Collected data entries:
'''

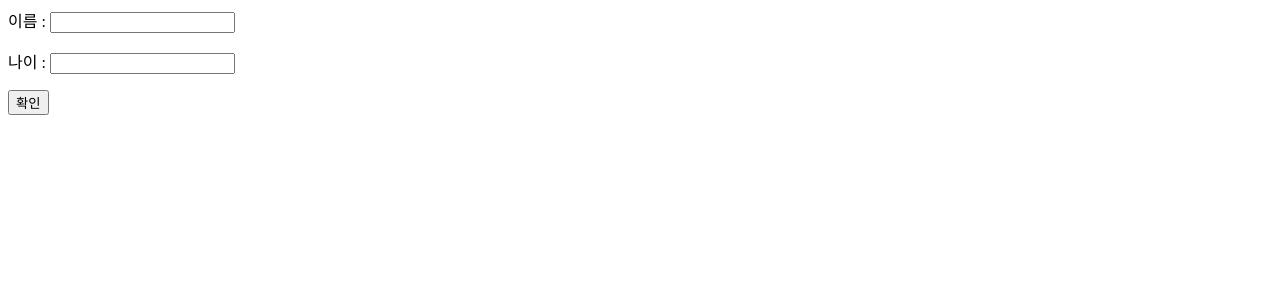
Repository: gom0109/JSP_DK
Page: http://localhost/01_Basic/02_request/Ex01_form.jsp
An editor plug-in stored every save of this project. The page is shown before and after the next save, followed by the edit.
The browser window is 1280 px wide. The pictures show the whole page.
The page is served by Tomcat 9.

Above is the page before, as saved 2021-01-19 01:22:54.

### 01_Basic/WebContent/02_request/Ex01_form.jsp
<%@ page language="java" contentType="text/html; charset=UTF-8"
    pageEncoding="UTF-8"%>

    <form method="post" action="Ex02_result.jsp">
    	이름 : <input type="text" name="name" id="irum"> <p>
    	나이 : <input type="text" name="age" id="nai"> <p>

    	<input type="submit" value="확인">
    </form>

After the next save:
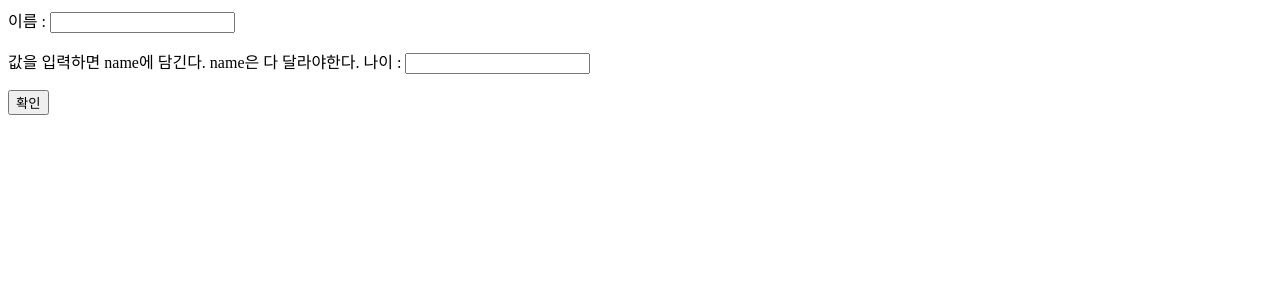
Saved 118 s later.
--- a/01_Basic/WebContent/02_request/Ex01_form.jsp
+++ b/01_Basic/WebContent/02_request/Ex01_form.jsp
@@ -3,6 +3,7 @@
 
     <form method="post" action="Ex02_result.jsp">
     	이름 : <input type="text" name="name" id="irum"> <p>
+    	값을 입력하면 name에 담긴다. name은 다 달라야한다.
     	나이 : <input type="text" name="age" id="nai"> <p>
 
     	<input type="submit" value="확인">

'''

### Work required
Whenever a line in the entries above includes the word "input", pull that line out.

### Answer box
    	이름 : <input type="text" name="name" id="irum"> <p>
    	나이 : <input type="text" name="age" id="nai"> <p>
    	<input type="submit" value="확인">
     	이름 : <input type="text" name="name" id="irum"> <p>
     	나이 : <input type="text" name="age" id="nai"> <p>
     	<input type="submit" value="확인">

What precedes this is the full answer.